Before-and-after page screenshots

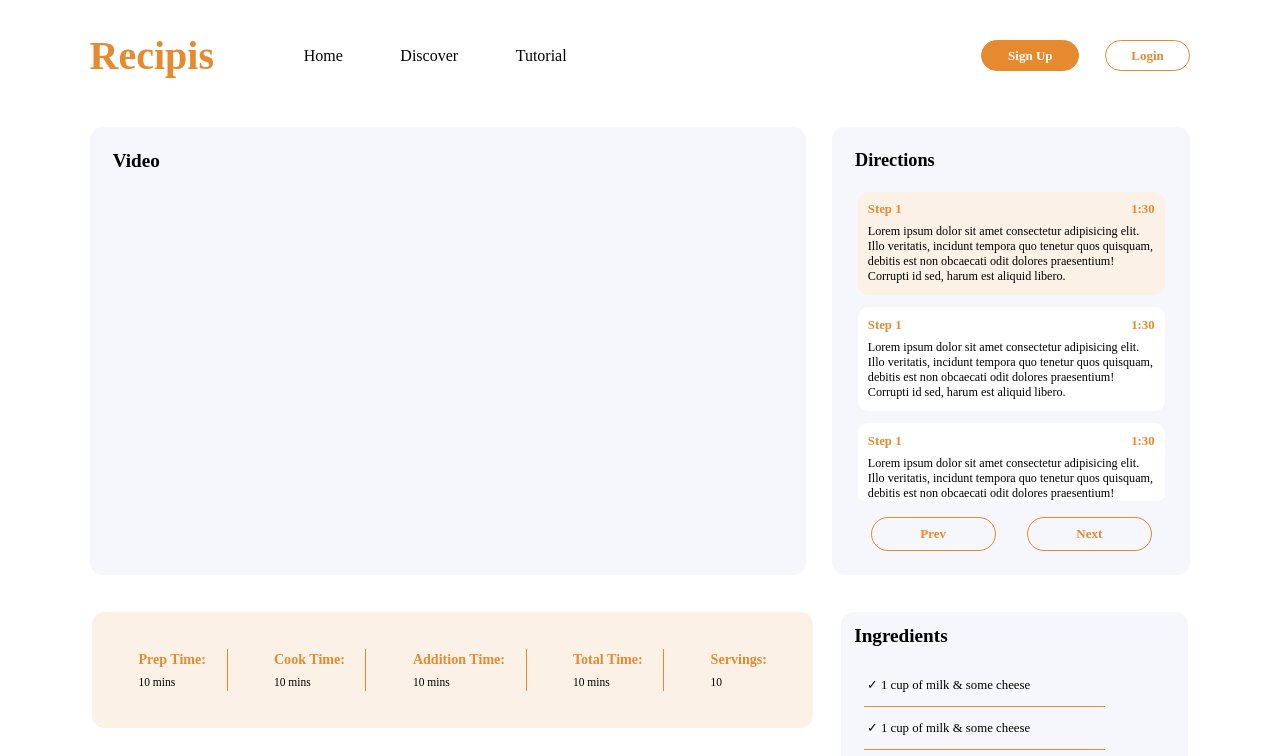
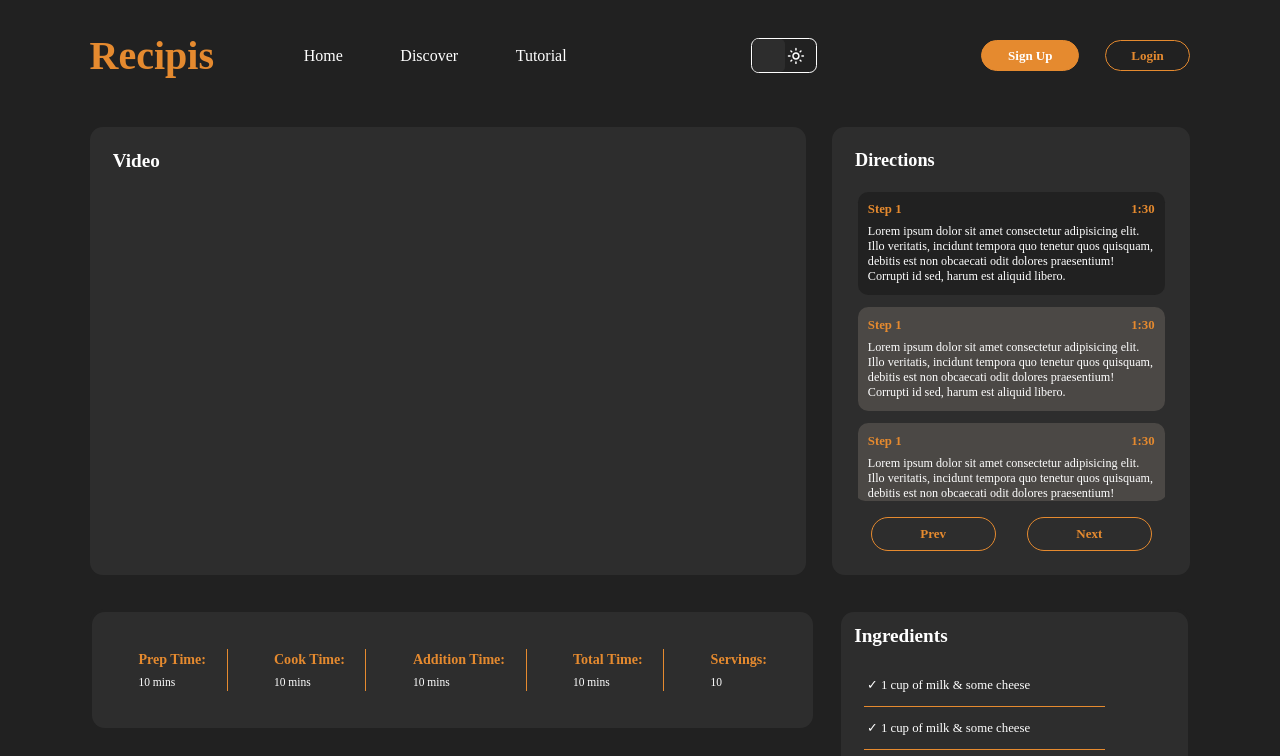
Before and after one commit to hassanShakur/resipis, a React (Create React App) app: page /recipe/tutorial in a window 1280 px wide. Shown: the top 756 px of the page. Built offline with nearby package versions, Linux system fonts and the light colour scheme; no server answers.

Commit message:
Themer design

```diff
--- a/src/App.js
+++ b/src/App.js
@@ -11,7 +11,7 @@ import About from './pages/About';
 
 function App() {
   return (
-    <div className='App'>
+    <div className='App theme-dark'>
       <Header />
       <Routes>
         <Route path='/' element={<Home />} />
--- a/src/components/Header/Header.js
+++ b/src/components/Header/Header.js
@@ -1,5 +1,6 @@
 import React from 'react';
 import { Link } from 'react-router-dom';
+import Themer from './Themer';
 
 const linkItems = [
   { name: 'home', to: '/' },
@@ -22,6 +23,7 @@ const Header = () => {
           ))}
         </ul>
       </div>
+      <Themer />
       <div className='account-actions'>
         <button type='button'>sign up</button>
         <button type='button'>login</button>
--- /dev/null
+++ b/src/components/Header/Themer.js
@@ -0,0 +1,18 @@
+import React from 'react';
+
+import {
+  MdOutlineLightMode,
+  MdOutlineDarkMode,
+} from 'react-icons/md';
+
+const Themer = () => {
+  return (
+    <button type='button' className='themer'>
+      <MdOutlineDarkMode className='icon' />
+      <MdOutlineLightMode className='icon' />
+      <span></span>
+    </button>
+  );
+};
+
+export default Themer;
--- a/src/pages/Tutorial.js
+++ b/src/pages/Tutorial.js
@@ -15,49 +15,49 @@ const URL =
   'https://api.spoonacular.com/recipes/random?number=1&apiKey=d98e8989f48349e38f7bad430d139b47';
 
 const Tutorial = () => {
-  useEffect(() => {
-    const fetchData = async () => {
-      try {
-        const res = await fetch(URL);
-        let data = await res.json();
-        let { recipes } = data;
-        recipes = recipes.map((recipe) => ({
-          id: recipe.id,
-          title: recipe.title,
-          image: recipe.image,
-          servings: recipe.servings,
-          healthScore: recipe.healthScore,
-          summary: recipe.summary,
-          prepTime: recipe.readyInMinutes,
-          cookTime: recipe.cookingMinutes,
-          source: recipe.sourceUrl,
-          instructions: recipe.analyzedInstructions[0].steps.map(
-            (step) => {
-              return {
-                number: step.number,
-                desc: step.step,
-                equipment: step.equipment,
-                ingredients: step.ingredients,
-              };
-            }
-          ),
-          ingredients: recipe.extendedIngredients.map((ing) => {
-            return {
-              name: ing.nameClean,
-              id: ing.id,
-              image: ing.image,
-            };
-          }),
-          weightWatcherPoints: recipe.weightWatcherSmartPoints,
-        }));
+  // useEffect(() => {
+  //   const fetchData = async () => {
+  //     try {
+  //       const res = await fetch(URL);
+  //       let data = await res.json();
+  //       let { recipes } = data;
+  //       recipes = recipes.map((recipe) => ({
+  //         id: recipe.id,
+  //         title: recipe.title,
+  //         image: recipe.image,
+  //         servings: recipe.servings,
+  //         healthScore: recipe.healthScore,
+  //         summary: recipe.summary,
+  //         prepTime: recipe.readyInMinutes,
+  //         cookTime: recipe.cookingMinutes,
+  //         source: recipe.sourceUrl,
+  //         instructions: recipe.analyzedInstructions[0].steps.map(
+  //           (step) => {
+  //             return {
+  //               number: step.number,
+  //               desc: step.step,
+  //               equipment: step.equipment,
+  //               ingredients: step.ingredients,
+  //             };
+  //           }
+  //         ),
+  //         ingredients: recipe.extendedIngredients.map((ing) => {
+  //           return {
+  //             name: ing.nameClean,
+  //             id: ing.id,
+  //             image: ing.image,
+  //           };
+  //         }),
+  //         weightWatcherPoints: recipe.weightWatcherSmartPoints,
+  //       }));
 
-        console.log(recipes[0]);
-      } catch (err) {
-        console.log(err);
-      }
-    };
-    fetchData();
-  }, []);
+  //       console.log(recipes[0]);
+  //     } catch (err) {
+  //       console.log(err);
+  //     }
+  //   };
+  //   fetchData();
+  // }, []);
   return (
     <Container className='tutorial-container'>
       <Video />
--- a/src/styles/_about.scss
+++ b/src/styles/_about.scss
@@ -19,12 +19,12 @@
     gap: 4vmin;
 
     div:first-of-type {
-      color: $text-white;
+      color: var(--text);
       background-color: $primary-orange;
     }
 
     div {
-      background-color: $text-white;
+      background-color: var(--text);
       display: grid;
       align-items: center;
       padding: 5vmin 6vmin;
--- a/src/styles/_config.scss
+++ b/src/styles/_config.scss
@@ -1,26 +1,51 @@
-
-$background: #ffffff;
-$text-white: rgb(255, 255, 255);
-$text-black: rgb(0, 0, 0);
+// var(--back): #ffffff;
+// $text-white: rgb(255, 255, 255);
+// $text-black: rgb(0, 0, 0);
 $transition: all 0.4s ease-in-out;
 $primary-orange: #e58a2f;
 $secondary-orange: #ffd49b;
 $light-orange: #fcf1e6;
+$lighter-orange: #ffead425;
 
 /*========
 
 =========*/
-$dark-prime-background: #212121;
-$dark-section-background: #2d2d2d;
+// $dark-prime-background: #212121;
+// $dark-section-background: #2d2d2d;
 $button-background: #ffe598;
-$indicator: #676767;
-$black-button: #121212;
+// $indicator: #676767;
+// $black-button: #121212;
 
-$light-prime-background: #ffffff;
-$light-section-background: #f6f7fc;
-$light-shadow: #f2f3f8;
+// light-prime-background: #ffffff;
+// $light-section-background: #f6f7fc;
+// $light-shadow: #f2f3f8;
 
-$main-shadow: 1vw 1vw 0.8vw -0.4vw lighten($background, 10%);
+// $main-shadow: 1vw 1vw 0.8vw -0.4vw lighten(var(--back), 10%);
+
+$themes: (
+  light: (
+    'text': #000,
+    'back': #fff,
+    'shadow': #f2f3f8,
+    'section-back': #f6f7fc,
+    'button-back': #121212,
+  ),
+  dark: (
+    'text': #fff,
+    'back': #212121,
+    'shadow': #f2f3f8,
+    'section-back': #2d2d2d,
+    'button-back': #ffe598,
+  ),
+);
+
+@each $name, $map in $themes {
+  .theme-#{$name} {
+    @each $key, $value in $map {
+      --#{$key}: #{$value};
+    }
+  }
+}
 
 * {
   padding: 0;
--- a/src/styles/_discover-row.scss
+++ b/src/styles/_discover-row.scss
@@ -2,7 +2,7 @@
   //   grid-column: 1 / 3;
   display: grid;
   gap: 1vmax;
-  background-color: $light-prime-background;
+  background-color: var(--back);
 
   .header {
     @include flex(row, space-between, center);
--- a/src/styles/_footer.scss
+++ b/src/styles/_footer.scss
@@ -7,11 +7,11 @@ footer {
     width: 100vw;
     margin: 0;
     background-color: $primary-orange;
-    color: $text-white;
+    color: var(--text);
 
     .links {
       .logo {
-        color: $text-white;
+        color: var(--text);
         margin-bottom: 1vmax;
       }
 
--- a/src/styles/_nav.scss
+++ b/src/styles/_nav.scss
@@ -1,8 +1,7 @@
 .nav {
   text-transform: capitalize;
   @include flex(row, space-between, center);
-    padding: 2rem 7vmax;
-
+  padding: 2rem 7vmax;
 
   .links {
     @include flex(row, flex-start, center);
@@ -27,7 +26,7 @@
 
     button:first-child {
       background-color: $primary-orange;
-      color: $text-white;
+      color: var(--text);
 
       &:hover {
         background-color: lighten($primary-orange, 12%);
--- /dev/null
+++ b/src/styles/_themer.scss
@@ -0,0 +1,24 @@
+.themer {
+  color: var(--text);
+  font-size: 1.4vmax;
+  //   padding: 0.4vmax;
+  border-radius: 0.6vmax;
+  @include flex(row, space-around, center);
+  width: 6%;
+  position: relative;
+  border: 1.4px solid var(--text);
+
+  span {
+    background-color: var(--section-back);
+    position: absolute;
+    top: 0;
+    left: 1.4px;
+    bottom: 0;
+    width: 50%;
+    border-radius: 0.4vmax;
+  }
+
+  &:hover {
+    background-color: unset;
+  }
+}
--- a/src/styles/_tutorial.scss
+++ b/src/styles/_tutorial.scss
@@ -4,7 +4,7 @@
   gap: 4vmax;
 
   & > div {
-    background-color: $light-section-background;
+    background-color: var(--section-back);
     border-radius: 1vmax;
     padding: 1.8vmax;
   }
@@ -43,7 +43,7 @@
       .step {
         padding: 0.8vmax;
         border-radius: 0.8vmax;
-        background-color: $light-prime-background;
+        background-color: $lighter-orange;
 
         .header {
           margin-bottom: 0.6vmax;
@@ -56,7 +56,8 @@
       }
 
       .step:first-of-type {
-        background-color: $light-orange;
+        background-color: var(--back);
+        // background-color: $light-orange;
       }
     }
 
@@ -78,11 +79,13 @@
     grid-template-columns: repeat(3, 1fr);
     grid-template-rows: 1fr 1.2fr 2fr;
     gap: 2.2vmax;
-    background-color: $light-prime-background;
+    background-color: var(--back);
+
     // margin-top: -7vmax;
 
     & > div {
-      background-color: $light-orange;
+      // background-color: $light-orange;
+      background-color: var(--section-back);
       border-radius: 1vmax;
       padding: 1vmax;
     }
@@ -118,7 +121,7 @@
       grid-row: 2 / 3;
 
       .details {
-        background-color: $light-prime-background;
+        background-color: var(--back);
         @include flex(row, flex-start, center);
         padding: 1vmax;
         margin-top: 1vmax;
@@ -155,7 +158,7 @@
     .ingredients {
       grid-column: 3 / 4;
       grid-row: 1 / 4;
-      background-color: $light-section-background;
+      background-color: var(--section-back);
 
       ul {
         padding: 0.8vmax;
@@ -164,7 +167,7 @@
 
         li {
           border-bottom: 1.4px solid $primary-orange;
-          background-color: $light-section-background;
+          background-color: var(--section-back);
           padding: 1vmax;
           padding-left: 0.2vmax;
           font-size: 1vmax;
@@ -186,7 +189,7 @@
   .recommended {
     grid-column: 1 / 3;
     grid-row: 3 / 4;
-    background-color: $light-prime-background;
+    background-color: var(--back);
   }
 }
 
--- a/src/styles/master.scss
+++ b/src/styles/master.scss
@@ -6,6 +6,7 @@
 @import './tutorial';
 @import './container';
 @import './discover-row';
+@import './themer';
 
 * {
   padding: 0;
@@ -18,8 +19,12 @@ body {
   width: 100vw;
   min-height: 100vh;
   position: relative;
-  background-color: $background;
-  color: $text-black;
+}
+
+.App {
+  color: var(--text);
+  background-color: var(--back);
+  color: var(--text);
 }
 
 img {
```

Problem requirements:
Give the number of lines that hold the word "components" in these records, with nothing added.

Finished task:
3